Despite the significance of forests in helping preserve biodiversity, combating climate change and supporting people’s livelihoods, Pakistan has not paid much heed to protecting its forest cover since independence, which has resultantly been depleting at alarming rates. Recent government estimates admit that the existing forest cover is insufficient. However, the official claims of forest cover (of around 4.5 per cent) are refuted by other estimates, which claim that this forest cover is no more than two per cent of the country’s land mass.
Considering the pace of deforestation, if the cutting of trees continues unchecked, Pakistan is likely to lose most of its forest within the next three or four decades as per assessments by the Pakistan Institute of Development Economics. Yet, relevant state authorities have been unable to curb deforestation in Gilgit-Baltistan, Khyber-Pakhtunkhwa (K-P) and Azad Jammu and Kashmir.
One of the major reasons for the decreasing forest cover is the absence of a comprehensive forestry policy. The attitude of politicians has also not shown much foresight. The chief minister of Punjab created quite a stir during his last stint due to a proposal to hand over forestry department land to agricultural graduates to undertake farming. Another controversial timber movement policy for Diamer district in Gilgit-Baltistan was approved by the outgoing prime minister, just a day before his term expired, which allowed the transportation of around four million cubic feet of timber from Diamer to other parts of Pakistan. Previously, the timber movement was restricted within Gilgit-Baltistan, as a measure to curb deforestation. Environmentalists and civil society representatives fear the movement is likely to increase illegal logging because of weak enforcement and monitoring mechanisms. Even the newly-formed Ministry of Climate Change has opposed this policy and seems in favour of its reversal.
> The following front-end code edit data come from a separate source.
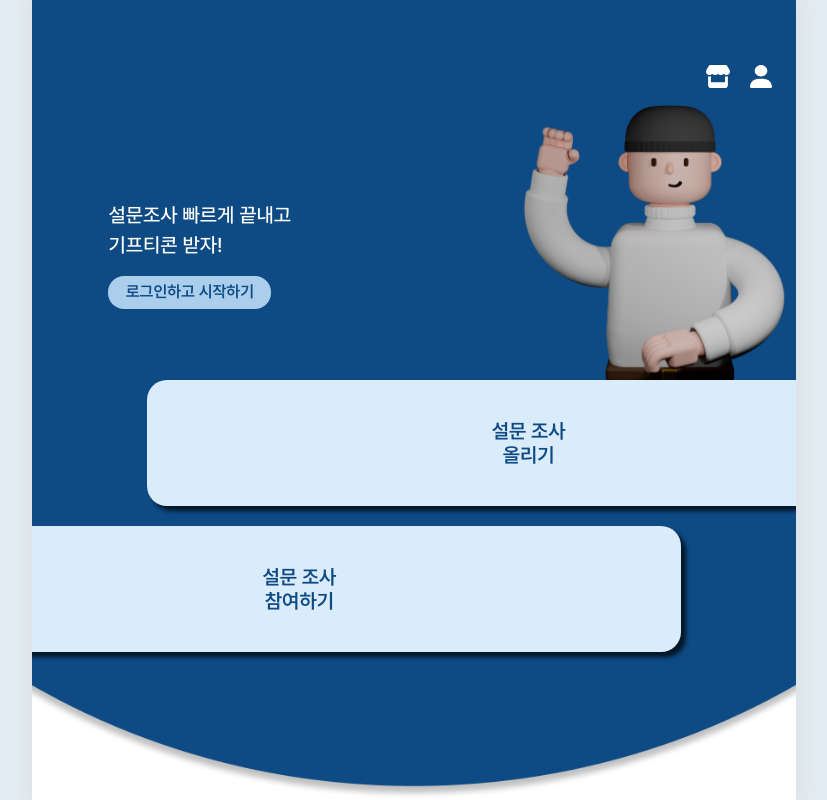
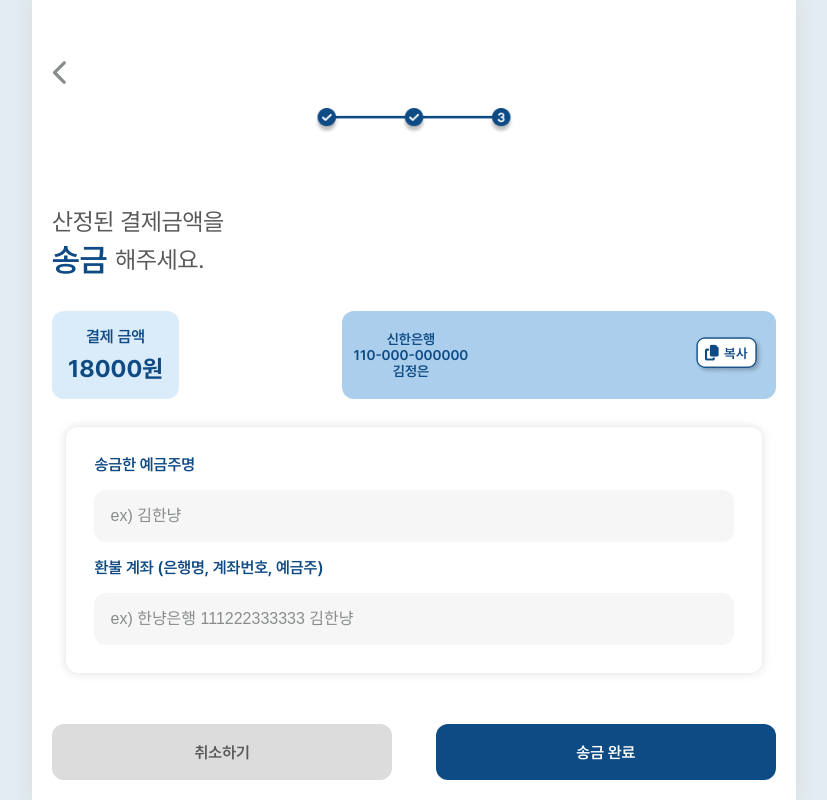
Before and after one commit to mingki831/Hannyang, a React (Create React App) app: page /step3 in a window 1280 px wide. Shown: the whole page, without its empty margins (226-1053 px from the left). Built offline with nearby package versions, Linux system fonts and the light colour scheme.

Commit message:
feat/researcher 거의완성
api 연결 제대로 됐는지만 확인하면 됨 !

```diff
--- a/src/components/layout/Layout.jsx
+++ b/src/components/layout/Layout.jsx
@@ -15,7 +15,8 @@ export default function Layout(props) {
             <LayoutST.Header>
                 {/* 뒤로가기 */}
                 { (page === 'MainPage') ||
-                  (page === 'SignUpSuccess') ? (
+                  (page === 'SignUpSuccess') ||
+                  (page === 'stepComplete') ? (
                     <></>
                 ) : (
                 <LayoutST.BackBtn onClick={() => {navigate(-1)}}>
--- a/src/pages/researcher/ResrchStyle.jsx
+++ b/src/pages/researcher/ResrchStyle.jsx
@@ -107,7 +107,6 @@ export const RelaButtonZone = styled.div`
 
   display: flex;
   justify-content: space-between;
-  visibility: ${(props) => (props.focused === 'nextStep' ? 'visible' : 'hidden')};
 `;
 
 export const CancelBtn = styled.div`
@@ -263,7 +262,70 @@ export const CalculationBtn = styled.div`
 `;
 
 export const PriceText = styled.div`
-  visibility: ${(props) => (props.focused === 'Resulted' ? 'visible' : 'hidden')};
   font-size: var(--font-large);
   font-weight: var(--weight-bold);
+  white-space: nowrap;
 `;
+
+export const FlexBox = styled.div`
+  display: flex;
+  width: 100%;
+  align-items: center;
+  justify-content: space-between;
+`;
+
+export const FinalPrice = styled.div`
+  width: fit-content;
+  height: 88px;
+  padding: 16px;
+
+  text-align: center;
+
+  border-radius: 12px;
+  background-color: var(--blue-blur-light);
+  color: var(--blue-normal);
+`;
+
+export const AccountZone = styled.div`
+  width: 60%;
+  height: 88px;
+  padding: 12px;
+
+  display: flex;
+  align-items: center;
+  justify-content: space-between;
+
+  border-radius: 12px;
+  background-color: var(--blue-light);
+  color: var(--blue-normal);
+`;
+
+export const AccountText = styled.div`
+  font-weight: var(--weight-semi-bold);
+  font-size: var(--font-small);
+  text-align: center;
+  white-space: nowrap;
+`;
+
+export const CopyIcon = styled.img`
+  position: relative;
+  width: 70px;
+  object-fit: contain;
+`;
+
+export const AccountFormBox = styled.div`
+  width: 96%;
+  height: fit-content;
+  margin: auto;
+  padding: 28px;
+  margin-top: 28px;
+
+  align-items: center;
+  justify-content: space-between;
+
+  color: var(--blue-normal);
+  font-weight: var(--weight-semi-bold);
+
+  border-radius: 12px;
+  box-shadow: 0px 0px 8px 0px rgba(187, 187, 187, 0.50);
+`;
--- a/src/pages/researcher/Step1.jsx
+++ b/src/pages/researcher/Step1.jsx
@@ -23,7 +23,7 @@ export default function Step1() {
     const { setPage } = useContext(PageContext);
     const [isModal, setIsModal] = useState(false);
     const [isBlank, setIsBlank] = useState(false);
-    const [ {formUrl}, onInputChange ] = useInput({formUrl: ""});
+    const [ {formUrl}, onInputChange, resetInput ] = useInput({formUrl: ""});
 
     const nextHandler = async() => {
         let Url = formUrl.replace(/ /g,"");
@@ -38,9 +38,11 @@ export default function Step1() {
                     navigate('/step2');
                 } else {
                     //예외처리
+                    resetInput();
                 }
             }).catch((error) => {
                 //예외처리
+                resetInput();
             })
         }
     }
--- a/src/pages/researcher/Step2.jsx
+++ b/src/pages/researcher/Step2.jsx
@@ -10,6 +10,7 @@ import Layout from '../../components/layout/Layout';
 import Progress2 from '../../components/imgs/researcher/Progress2.png';
 import CancelModal from './CancelModal';
 import SVG from '../../components/imgs/SVG';
+import BlankModal from './BlankModal';
 
 import { PageContext } from '../../components/context/PageContext';
 import { useInput } from '../../hooks/useInput';
@@ -23,8 +24,7 @@ export default function Step2() {
     const dispatch = useDispatch();
 
     const [isModal, setIsModal] = useState(false);
-    const [isResult, setIsResult] = useState(false);
-    const [nextStep, setNextStep] = useState(false);
+    const [isBlank, setIsBlank] = useState(false);
     const [pemOpen, setPemOpen] = useState(false);
     const [pomOpen, setPomOpen] = useState(false);
 
@@ -63,19 +63,24 @@ export default function Step2() {
     }
 
     const nextHandler = async() => {
+        if ( (startDate === "") || (endDate === "") ) {
+            setIsBlank(true);
+        } else {
             __postStep2({surveyId, people, point, startDate, endDate, finalPrice})
             .then(res => {
                 if (parseInt(Number(res.status) / 100) === 2) {
                     dispatch(SET_SURVEY(res.data));
-                navigate('/step2');
+                    navigate('/step3');
                 } else {
                     //예외처리
+                    resetInput();
                 }
             }).catch((error) => {
                 //예외처리
+                resetInput();
             })
             console.log("성공적으로 put");
-        //navigate('/step3');
+        }
     }
 
     useEffect(() => {
@@ -84,8 +89,7 @@ export default function Step2() {
 
     useEffect(() => {
         if ( (startDate === "") || (endDate === "") ) {
-            setIsResult(false);
-            setNextStep(false);
+            setFinalPrice(0);
         } else {
             //맨 아래로 스크롤
             scrollToBottom();
@@ -126,12 +130,9 @@ export default function Step2() {
 
             //최종 금액 오류 방지
             if (isNaN(price)) {
-                setIsResult(false);
-                setNextStep(false);
+                setFinalPrice(0);
             } else {
                 setFinalPrice(price);
-                setIsResult(true);
-                setNextStep(true);
             }
         }
     }, [people, point, startDate, endDate])
@@ -142,6 +143,9 @@ export default function Step2() {
         {/* 모달 */}
         {isModal === true ?
         <CancelModal setIsModal={setIsModal}/> : <></>}
+        {/* 빈칸경고모달 */}
+        {isBlank === true ?
+        <BlankModal setIsBlank={setIsBlank}/> : <></>}
             <SignST.ContentZone>
                 <ResrchST.ProgressBar src={Progress2}/>
                 <SignST.SignupGuide>
@@ -227,7 +231,7 @@ export default function Step2() {
                         설문 시작 날짜
                         <ResrchST.FormDetailRed>
                             검수 후 업로드까지 <br/>
-                            최소 24시간이 소요됩니다.
+                            최소 12시간이 소요됩니다.
                         </ResrchST.FormDetailRed>
                     </ResrchST.FormTitle>
                     <ResrchST.DateInput
@@ -261,12 +265,17 @@ export default function Step2() {
                             금액을 조정해보세요 !
                         </ResrchST.FormDetail>
                     </ResrchST.FormTitle>
-                    <ResrchST.PriceText focused={isResult === true ? 'Resulted' : 'unResulted'}>
+                    {finalPrice === (0 || NaN) ?
+                        <ResrchST.PriceText>
+                            원
+                        </ResrchST.PriceText> :
+                        <ResrchST.PriceText>
                             {finalPrice} 원
                         </ResrchST.PriceText>
+                    }
                 </ResrchST.CalculationBtn>
 
-                <ResrchST.RelaButtonZone focused={nextStep === true ? 'nextStep' : ''}>
+                <ResrchST.RelaButtonZone>
                     <ResrchST.CancelBtn onClick={()=>{setIsModal(true)}}>
                         취소하기
                     </ResrchST.CancelBtn>
--- /dev/null
+++ b/src/pages/researcher/Step3.jsx
@@ -0,0 +1,136 @@
+import React, { useContext, useEffect, useState } from 'react';
+import { useNavigate } from 'react-router-dom';
+import { useDispatch } from 'react-redux';
+//import { useSelector } from 'react-redux';
+
+import * as ResrchST from './ResrchStyle';
+import * as SignST from '../signup/SignUpStyle';
+
+import Layout from '../../components/layout/Layout';
+import Progress3 from '../../components/imgs/researcher/Progress3.png';
+import copyIcon from '../../components/imgs/researcher/copyIcon.png';
+import CancelModal from './CancelModal';
+import BlankModal from './BlankModal';
+
+import { PageContext } from '../../components/context/PageContext';
+import { useInput } from '../../hooks/useInput';
+import { __postStep2, SET_SURVEY } from '../../redux/modules/SurveySlice';
+
+export default function Step3() {
+
+    const { setPage } = useContext(PageContext);
+    const navigate = useNavigate();
+    const dispatch = useDispatch();
+
+    const [isModal, setIsModal] = useState(false);
+    const [isBlank, setIsBlank] = useState(false);
+
+    //금액 불러오기
+    //const price = useSelector((state) => state.survey.price);
+    //const surveyId = useSelector((state) => state.survey.id);
+
+    const [ { accountOwner, account },
+            onInputChange,
+            resetInput
+          ] = useInput(
+            {   accountOwner: "",
+                account: "",
+            });
+
+    const nextHandler = async() => {
+        if (accountOwner === "") {
+            setIsBlank(true);
+        } else {
+            //surveyId 추가
+            __postStep2({ accountOwner, account })
+            .then(res => {
+                if (parseInt(Number(res.status) / 100) === 2) {
+                    dispatch(SET_SURVEY(res.data));
+                    navigate('/stepComplete');
+                } else {
+                    //예외처리
+                    resetInput();
+                }
+            }).catch((error) => {
+                //예외처리
+                resetInput();
+            })
+            console.log("성공적으로 put");
+        }
+    }
+
+    useEffect(() => {
+        setPage('step3');
+    }, []);
+
+    return (
+        <>
+        <Layout>
+        {/* 모달 */}
+        {isModal === true ?
+        <CancelModal setIsModal={setIsModal}/> : <></>}
+        {/* 빈칸경고모달 */}
+        {isBlank === true ?
+        <BlankModal setIsBlank={setIsBlank}/> : <></>}
+            <SignST.ContentZone>
+                <ResrchST.ProgressBar src={Progress3}/>
+                <SignST.SignupGuide>
+                    산정된 결제금액을
+                </SignST.SignupGuide>
+                <SignST.NotLogoText>
+                    <SignST.LogoText>송금</SignST.LogoText>해주세요.
+                </SignST.NotLogoText>
+
+                <ResrchST.FlexBox>
+                    <ResrchST.FinalPrice>
+                        <ResrchST.FormTitle>
+                            결제 금액
+                        </ResrchST.FormTitle>
+                        <div style={{ width: '100%', height: '8px'}}/>
+                        <ResrchST.PriceText>
+                            18000원
+                        </ResrchST.PriceText>
+                    </ResrchST.FinalPrice>
+                    <ResrchST.AccountZone>
+                        <ResrchST.AccountText>
+                            신한은행 <br/> 110-000-000000 <br/> 김정은
+                        </ResrchST.AccountText>
+                        <ResrchST.CopyIcon src={copyIcon}/>
+                    </ResrchST.AccountZone>
+                </ResrchST.FlexBox>
+
+                <ResrchST.AccountFormBox>
+                    <ResrchST.FormTitle>
+                        송금한 예금주명
+                    </ResrchST.FormTitle>
+                    <SignST.InputBox
+                        name="accountOwner"
+                        type="text"
+                        onChange={onInputChange}
+                        value={accountOwner}
+                        placeholder='ex) 김한냥'/>
+                    <div style={{ width: '100%', height: '16px'}}/>
+                    <ResrchST.FormTitle>
+                        환불 계좌 (은행명, 계좌번호, 예금주)
+                    </ResrchST.FormTitle>
+                    <SignST.InputBox
+                        name="account"
+                        type="text"
+                        onChange={onInputChange}
+                        value={account}
+                        placeholder='ex) 한냥은행 111222333333 김한냥'/>
+                </ResrchST.AccountFormBox>
+
+                <ResrchST.ButtonZone>
+                    <ResrchST.CancelBtn onClick={()=>{setIsModal(true)}}>
+                        취소하기
+                    </ResrchST.CancelBtn>
+                    <ResrchST.NextBtn onClick={nextHandler}>
+                        송금 완료
+                    </ResrchST.NextBtn>
+                </ResrchST.ButtonZone>
+            </SignST.ContentZone>
+        </Layout>
+        </>
+    );
+}
--- /dev/null
+++ b/src/pages/researcher/StepComplete.jsx
@@ -0,0 +1,35 @@
+import React, { useContext, useEffect } from 'react';
+import { useNavigate } from 'react-router-dom';
+import * as SignST from '../signup/SignUpStyle';
+import Layout from '../../components/layout/Layout';
+import { PageContext } from '../../components/context/PageContext';
+
+export default function StepComplete() {
+
+    const { setPage } = useContext(PageContext);
+    const navigate = useNavigate();
+
+    useEffect(() => {
+        setPage('stepComplete');
+    }, []);
+
+    return (
+        <>
+        <Layout>
+            <SignST.SuccessZone>
+                {/* 문구 */}
+                <SignST.LogoText> 감사합니다! </SignST.LogoText>
+                <SignST.SuccessText> 설문 게시가 요청되었습니다. </SignST.SuccessText>
+                {/* 버튼 */}
+                <SignST.SuccessBtn
+                    //참여 페이지로 이동
+                    //onClick={() => { navigate('/login'); }}
+                >
+                    설문 참여하기
+                </SignST.SuccessBtn>
+            </SignST.SuccessZone>
+        </Layout>
+        </>
+    );
+
+}
--- a/src/redux/modules/SurveySlice.js
+++ b/src/redux/modules/SurveySlice.js
@@ -36,6 +36,22 @@ export const __postStep2 = async (arg) => {
     return res;
 }
 
+export const __postStep3 = async (arg) => {
+  console.log(arg);
+  console.log(JSON.stringify({
+    "accountHolderName": arg.accountOwner,
+    "account": arg.account,
+  }))
+  const res =
+    await getInstance().put(
+        `/survey-requests/step3/${arg.surveyId}`,
+        JSON.stringify({
+            "accountHolderName": arg.accountOwner,
+            "account": arg.account,
+          }));
+  return res;
+}
+
   const initialState = {
     //step: { data: {}, loading: false, error: null, fulfilled: false },
     id: null,
--- a/src/shared/router/Router.js
+++ b/src/shared/router/Router.js
@@ -17,7 +17,9 @@ import NoticePage from '../../pages/mypage/admin/NoticePage';
 import Shop from '../../pages/shop/Shop';
 import Researcher from '../../pages/researcher/Researcher';
 import Step1 from '../../pages/researcher/Step1';
-import Step2 from '../../pages/researcher/Step2'
+import Step2 from '../../pages/researcher/Step2';
+import Step3 from '../../pages/researcher/Step3';
+import StepComplete from '../../pages/researcher/StepComplete';
 
 const Router = () => {
     return (
@@ -48,6 +50,8 @@ const Router = () => {
                 <Route path='/researcher' element={<Researcher/>}/>
                 <Route path='/step1' element={<Step1/>}/>
                 <Route path='/step2' element={<Step2/>}/>
+                <Route path='/step3' element={<Step3/>}/>
+                <Route path='/stepComplete' element={<StepComplete/>}/>
             </Routes>
         </BrowserRouter>
         </>
```
Also changed, not shown: src/components/imgs/researcher/copyIcon.png (added). Lines whose indentation alone changed are shown as unchanged.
Given the lingering absence of political will to preserve our national forest cover, it is unclear if newly-emerged political forces, such as the Pakistan Tehreek-e-Insaf (PTI), will help improve the existing situation. Unveiling its environmental policy just prior to elections, the PTI had made bold promises of focusing on action rather than rhetoric to meet the prevailing challenges. The PTI had particularly highlighted how environment degradation can be reversed through reforestation and other sustainable development measures. The PTI, in fact, promised it would create millions of jobs as a result of turning the economy ‘green’. Now, the PTI has a chance to prove these assertions, in K-P in particular, where it has been given the chance to form a government and is empowered by the Eighteenth Amendment to address the deforestation challenge.
There is no doubt that deforestation is threatening the livelihoods of many poor people in our country who depend on the forests for their fuel and livelihood needs. Deforestation is also blamed for exacerbating the damage caused by natural disasters such as floods and landslides, since the absence of tree cover causes soil erosion and diminishes groundwater absorption. Researchers have also identified deforestation as a major factor behind expansion of the country’s heat zone, reduced flow in the Indus River as well as shrinkage of the Indus River Delta.
Countering deforestation requires tackling a range of other major issues such as the multiple pressures of rapid population growth, as well as the well-entrenched interests of the commercial and illegal timber mafias. It remains to be seen if the newly-elected political parties, along with new entities like the Climate Change Ministry, will be up to the task of not only preserving our scant forest cover, but actually increasing it.
Published in The Express Tribune, May 31st, 2013.